Another option would be to use t a USB to FM transmitter on the PI and re-transmit via FM your station in the ward where the signal was weak.
Then you don’t need a PI for each patient, just a FM radio.
Unfortunatly, UK licensing laws forbid any broadcasting on unlicensed frequencies..
How do you normally broadcast? I was imagining a transmitter of some kind which would also need to be licensed, or can you get around the requirements by keeping the signal in the building somehow?
It’s a closed-circuit cabling system. Basically, a big loop of wire running from the studio to every speaker in the hospital.
My 6 y.o. was just in Hospital in New Zealand for a week for hip surgery. We were just outside the Oncology Ward, and also saw the Radio Lollypop flyers on the notice board. Next thing I know I’m seeing it on the RaspPi blog!

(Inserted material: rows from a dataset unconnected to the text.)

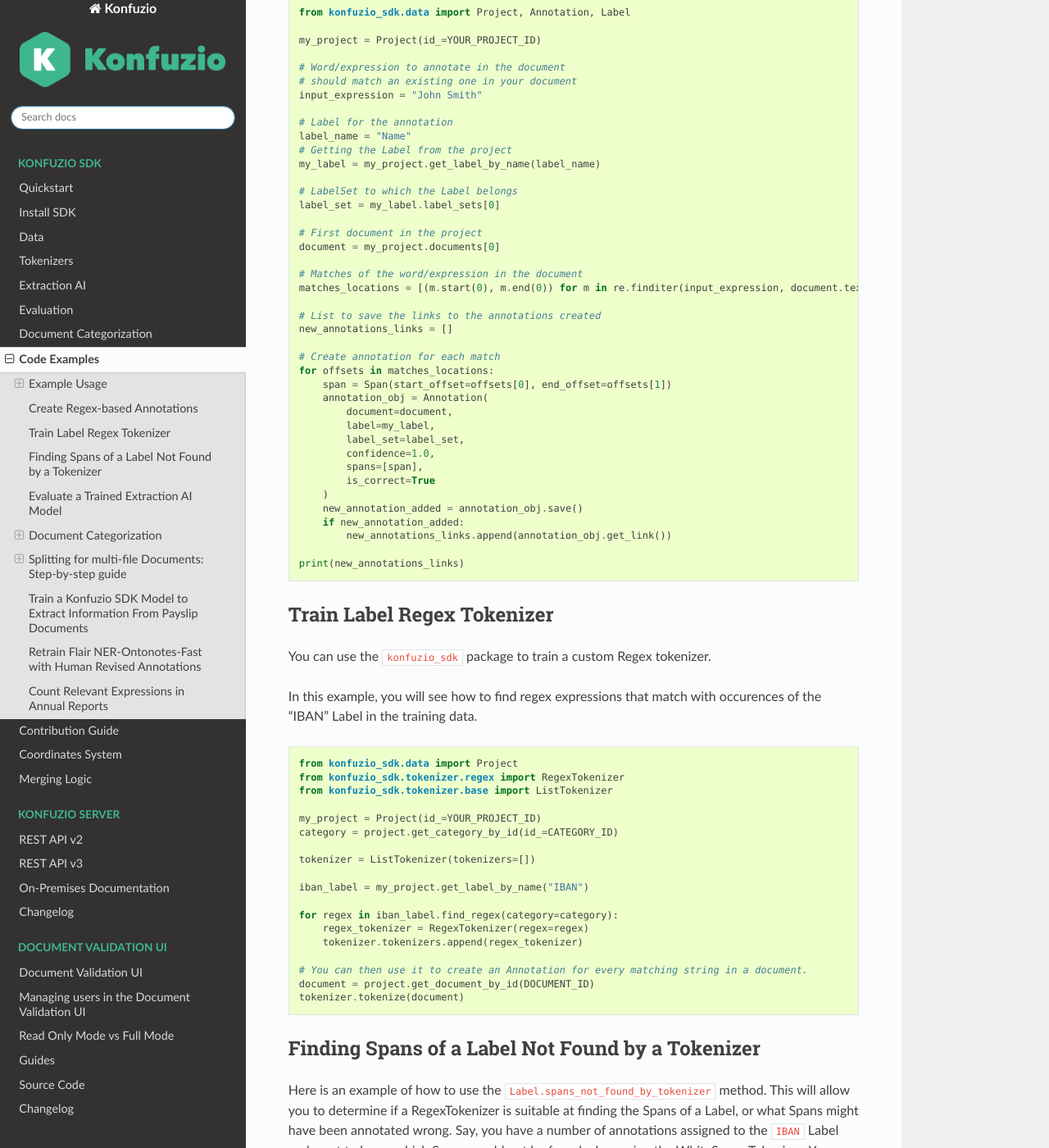
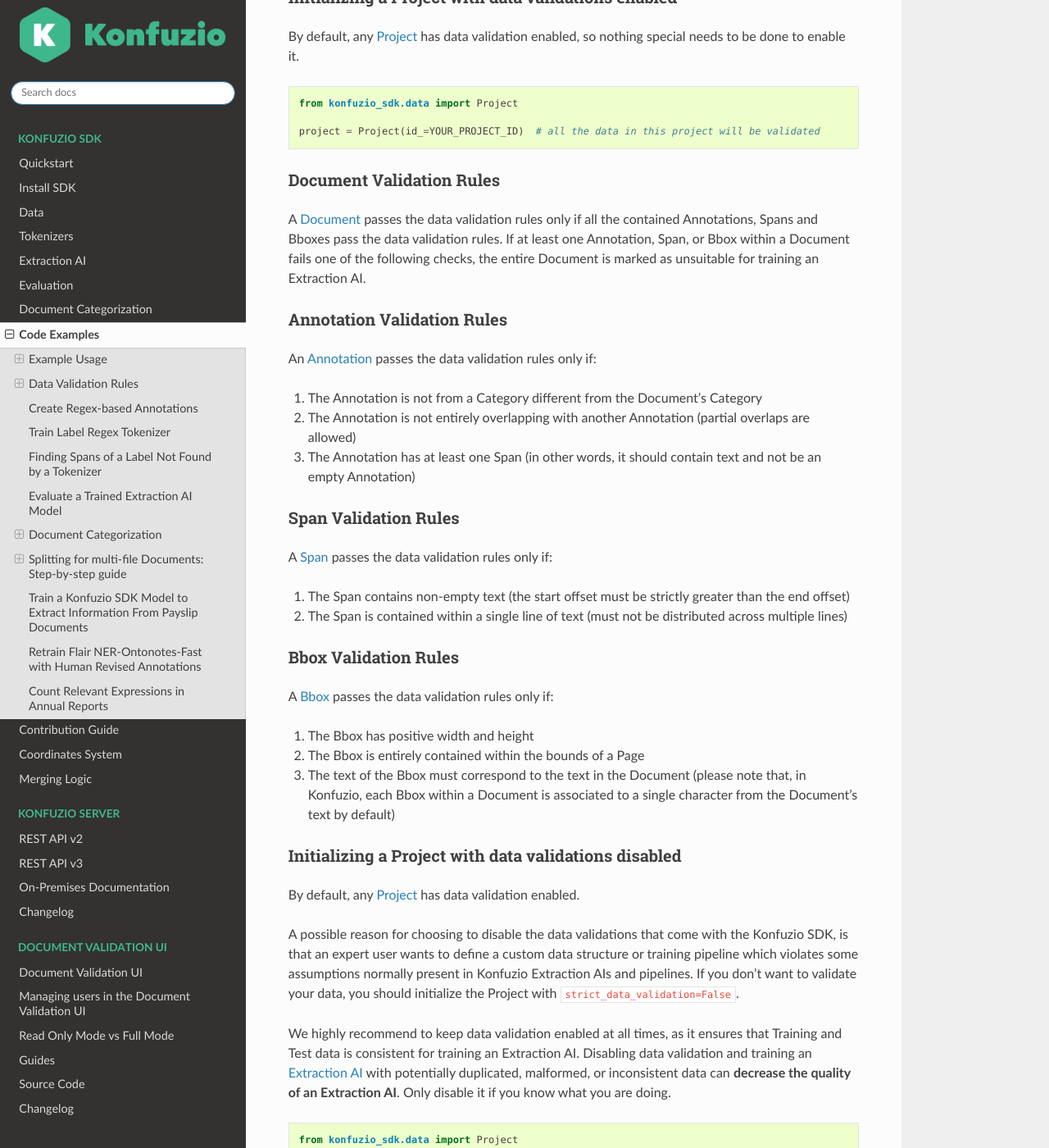
Before and after one commit to konfuzio-ai/konfuzio-sdk, a Sphinx documentation site: the page built from docs/sdk/examples/examples.rst, in a window 1280 px wide and 1400 px high, scrolled down 5424 px. Shown: the whole window at 82% size. Built offline with Sphinx 7.4.7 and the Read the Docs theme 2.0.0, drawn with Linux system fonts in a browser that asks for light colours; pages that are not in the unit, such as notebooks, are missing from menus; some of the changed text lies outside the part shown.

Commit message:
Documentation about data validations

````diff
--- /dev/null
+++ b/docs/sdk/examples/data_validations.md
@@ -0,0 +1,68 @@
+## Data Validation Rules
+
+Konfuzio automatically applies a set of rules for validating data within a [Project](https://dev.konfuzio.com/sdk/sourcecode.html#project).
+Data validation ensures that Training and Test data is consistent and well formed for training an
+[Extraction AI](https://dev.konfuzio.com/sdk/sourcecode.html#extraction-ai) with Konfuzio.
+
+If a Document fails one of the following checks, it will not be possible to train an Extraction AI with that Document.
+
+### Initializing a Project with data validations enabled
+
+By default, any [Project](https://dev.konfuzio.com/sdk/sourcecode.html#project) has data validation enabled, so nothing
+special needs to be done to enable it.
+
+```python
+from konfuzio_sdk.data import Project
+
+project = Project(id_=YOUR_PROJECT_ID)  # all the data in this project will be validated
+```
+
+### Document Validation Rules
+
+A [Document](https://dev.konfuzio.com/sdk/sourcecode.html#document) passes the data validation rules only if all the
+contained Annotations, Spans and Bboxes pass the data validation rules.
+If at least one Annotation, Span, or Bbox within a Document fails one of the following checks, the entire Document is
+marked as unsuitable for training an Extraction AI.
+
+### Annotation Validation Rules
+
+An [Annotation](https://dev.konfuzio.com/sdk/sourcecode.html#annotation) passes the data validation rules only if:
+
+1. The Annotation is not from a Category different from the Document's Category
+2. The Annotation is not entirely overlapping with another Annotation (partial overlaps are allowed)
+3. The Annotation has at least one Span (in other words, it should contain text and not be an empty Annotation)
+
+### Span Validation Rules
+
+A [Span](https://dev.konfuzio.com/sdk/sourcecode.html#span) passes the data validation rules only if:
+
+1. The Span contains non-empty text (the start offset must be strictly greater than the end offset)
+2. The Span is contained within a single line of text (must not be distributed across multiple lines)
+
+### Bbox Validation Rules
+
+A [Bbox](https://dev.konfuzio.com/sdk/sourcecode.html#bbox) passes the data validation rules only if:
+
+1. The Bbox has positive width and height
+2. The Bbox is entirely contained within the bounds of a Page
+3. The text of the Bbox must correspond to the text in the Document (please note that, in Konfuzio, each Bbox within a Document is associated to a single character from the Document's text by default)
+
+### Initializing a Project with data validations disabled
+
+By default, any [Project](https://dev.konfuzio.com/sdk/sourcecode.html#project) has data validation enabled.
+
+A possible reason for choosing to disable the data validations that come with the Konfuzio SDK, is that an expert user
+wants to define a custom data structure or training pipeline which violates some assumptions normally present in Konfuzio
+Extraction AIs and pipelines.
+If you don't want to validate your data, you should initialize the Project with `strict_data_validation=False`.
+
+We highly recommend to keep data validation enabled at all times, as it ensures that Training and Test data is consistent
+for training an Extraction AI. Disabling data validation and training an
+[Extraction AI](https://dev.konfuzio.com/sdk/sourcecode.html#extraction-ai) with potentially duplicated, malformed,
+or inconsistent data can **decrease the quality of an Extraction AI**. Only disable it if you know what you are doing.
+
+```python
+from konfuzio_sdk.data import Project
+
+project = Project(id_=YOUR_PROJECT_ID, strict_data_validation=False)
+```
--- a/docs/sdk/examples/examples.rst
+++ b/docs/sdk/examples/examples.rst
@@ -5,6 +5,8 @@
 =============
 
 .. mdinclude:: intro.md
+
+.. mdinclude:: data_validations.md
 
 .. mdinclude:: helloworld.md
 
````
Also changed, not shown: 1 other file.
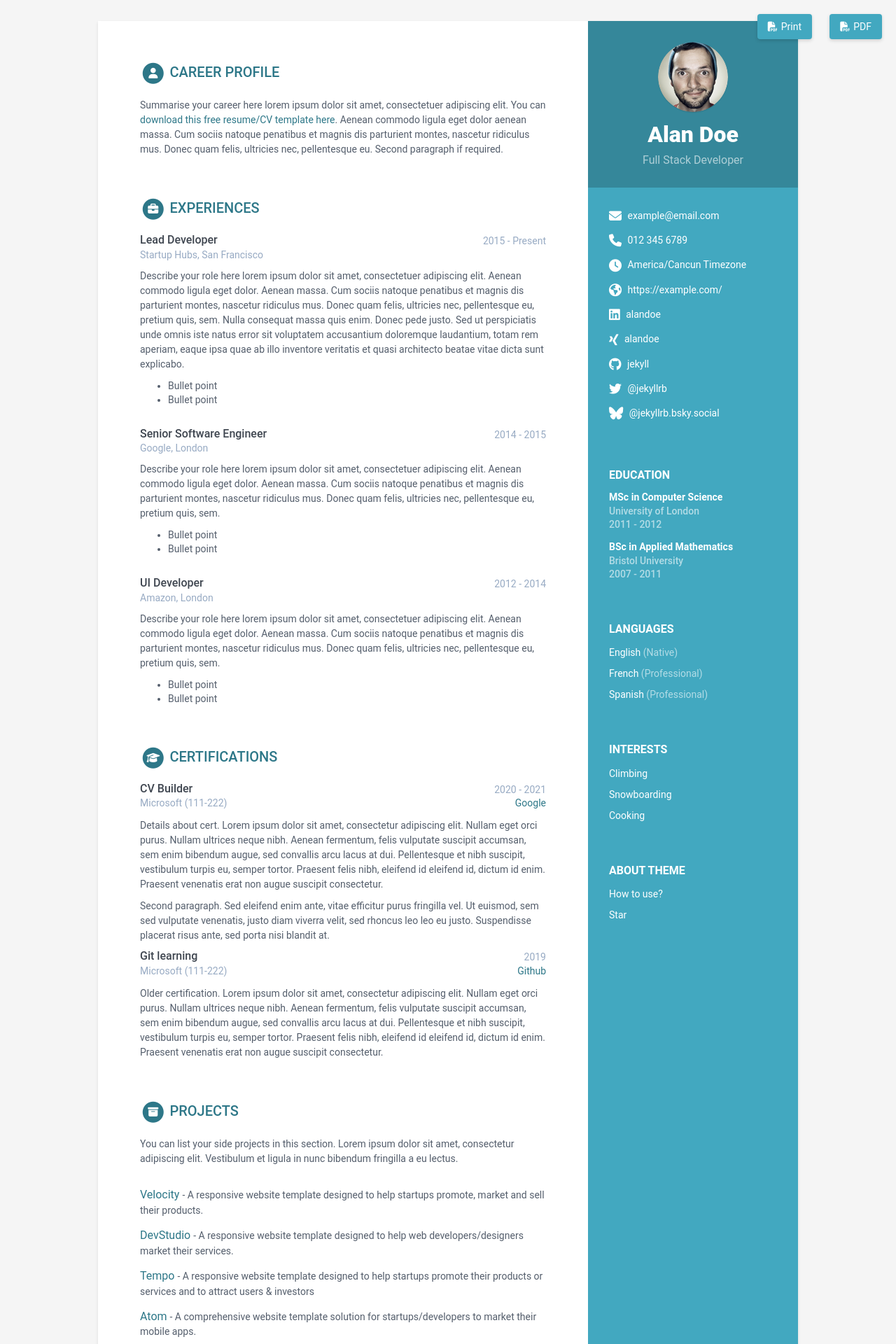
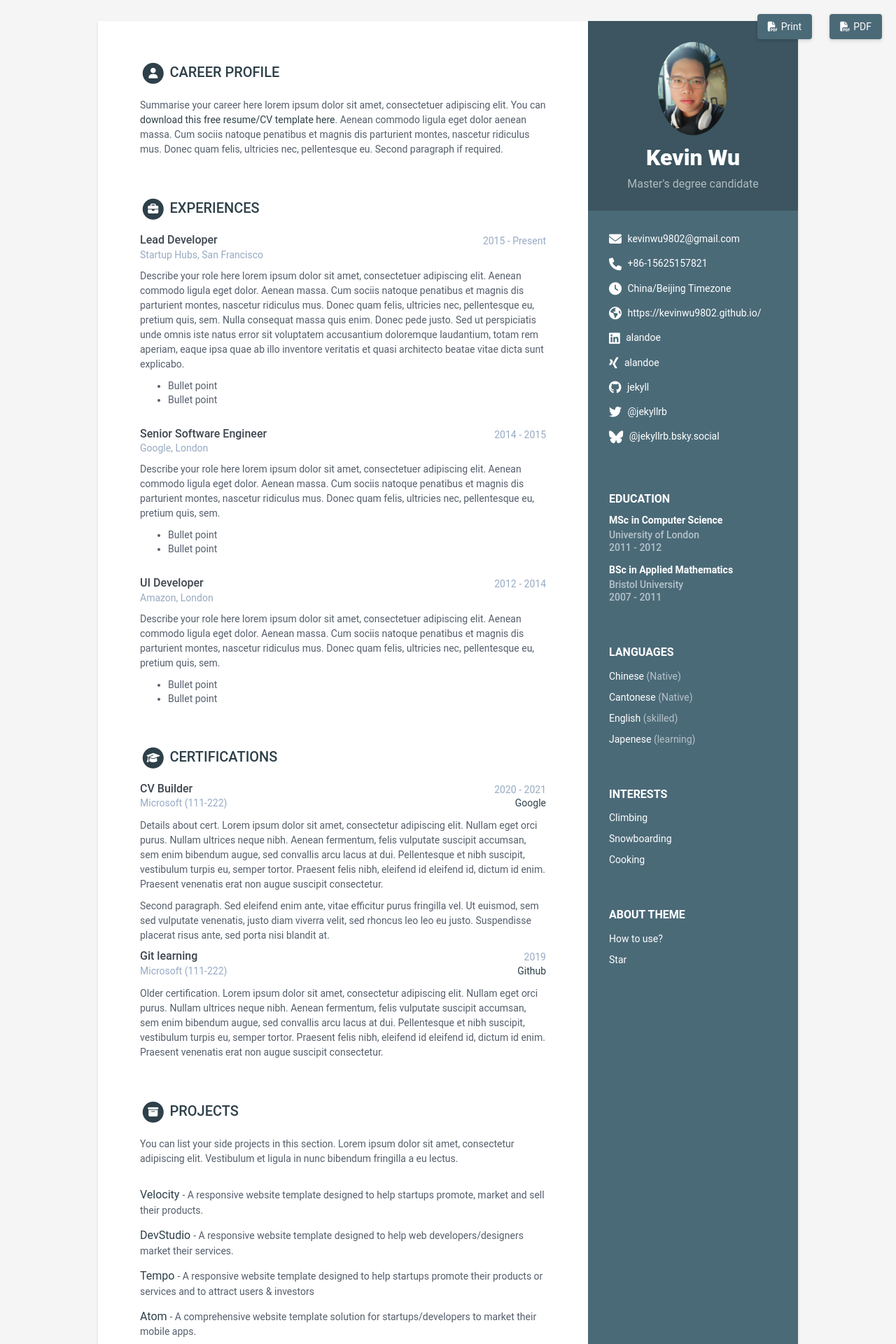
Before and after one commit to Kevinwu9802/Kevinwu9802.github.io, a Jekyll site: the page built from index.html, in a window 1280 px wide. Shown: the top 1920 px of the page at 70% size. Built offline with Jekyll 4.4.1, drawn with Linux system fonts in a browser that asks for light colours.

Commit message:
update info

```diff
--- a/_config.yml
+++ b/_config.yml
@@ -1,8 +1,8 @@
 #Update all the sections by editing the data.yml file inside _data folder.
 
 # Site Settings
-title: My Resume
-url: 'http://webjeda.com'
+title: KevinWu9802 Resume
+url:
 
 #change it according to your repository name
 # disabling since we are using a custom domain
@@ -10,7 +10,7 @@ url: 'http://webjeda.com'
 
 description: A beautiful Jekyll theme for creating resume
 # Style will be applied only after restarting the build or serve. Just choose one of the options.
-theme_skin: blue # blue turquoise green berry orange ceramic teal oceanstale
+theme_skin: ceramic # blue turquoise green berry orange ceramic teal oceanstale
 chrome_mobile_color: #use hex colors (ex:#1976d2) or leave empty if you don't want a color for chrome mobile searchbar
 
 # Tracker
--- a/_data/data.yml
+++ b/_data/data.yml
@@ -8,16 +8,16 @@ sidebar:
   education: True # set to False if you want education in main section instead of in sidebar
 
   # Profile information
-  name: Alan Doe
-  tagline: Full Stack Developer
-  avatar: profile.png #place a 100x100 picture inside /assets/images/ folder and provide the name of the file below
+  name: Kevin Wu
+  tagline: Master's degree candidate
+  avatar: my_image.png #place a 100x100 picture inside /assets/images/ folder and provide the name of the file below
 
   # Sidebar links
-  email: example@email.com
-  phone: 012 345 6789
-  timezone: America/Cancun # Enter your timezone, e.g., America/Havana, Africa/Casablanca, America/North_Dakota/Center
+  email: kevinwu9802@gmail.com
+  phone: +86-15625157821
+  timezone: China/Beijing # Enter your timezone, e.g., America/Havana, Africa/Casablanca, America/North_Dakota/Center
   citizenship:
-  website: https://example.com/ # Include the full website URL, including "http://" or "https://".
+  website: https://kevinwu9802.github.io/ # Include the full website URL, including "http://" or "https://".
   linkedin: alandoe
   xing: alandoe
   github: jekyll
@@ -37,14 +37,17 @@ sidebar:
   languages:
     title: Languages
     info:
-    - idiom: English
+    - idiom: Chinese
       level: Native
 
-    - idiom: French
-      level: Professional
+    - idiom: Cantonese
+      level: Native
 
-    - idiom: Spanish
-      level: Professional
+    - idiom: English
+      level: skilled
+
+    - idiom: Japenese
+      level: learning
 
   interests:
     title: Interests
```
Also changed, not shown: assets/images/my_image.png (added).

If you ever do get a kit together, I’ll acquire one for the local hospital….
I hope your kid’s recovering well! Lovely to hear from someone who’s come across Radio Lollipop in the wild!
I see people all the time who come into contact with RL (obviously), but it’s always nice to hear of others. :-)
£5 coming your way. But when redirected from from paypal back to your site I get an error about no recipient.
Thanks for letting me know Karl, and thanks for your donation. I’ll forward this on to our web guy and ask him to look into it.
Great job on this, very clean look.
I hope you get this project off the ground. Have you thought of doing something like a kickstart or indigogo to raise funding for this project? Maybe a perk could be a radio case, with enough funds to donate one as well. If it cost $20 to produce charge $40 with the stipulation that one will be donated. Anyway, great job.
Thanks for the suggestion Ken. I’m currently kicking ideas around with Pimoroni on this one!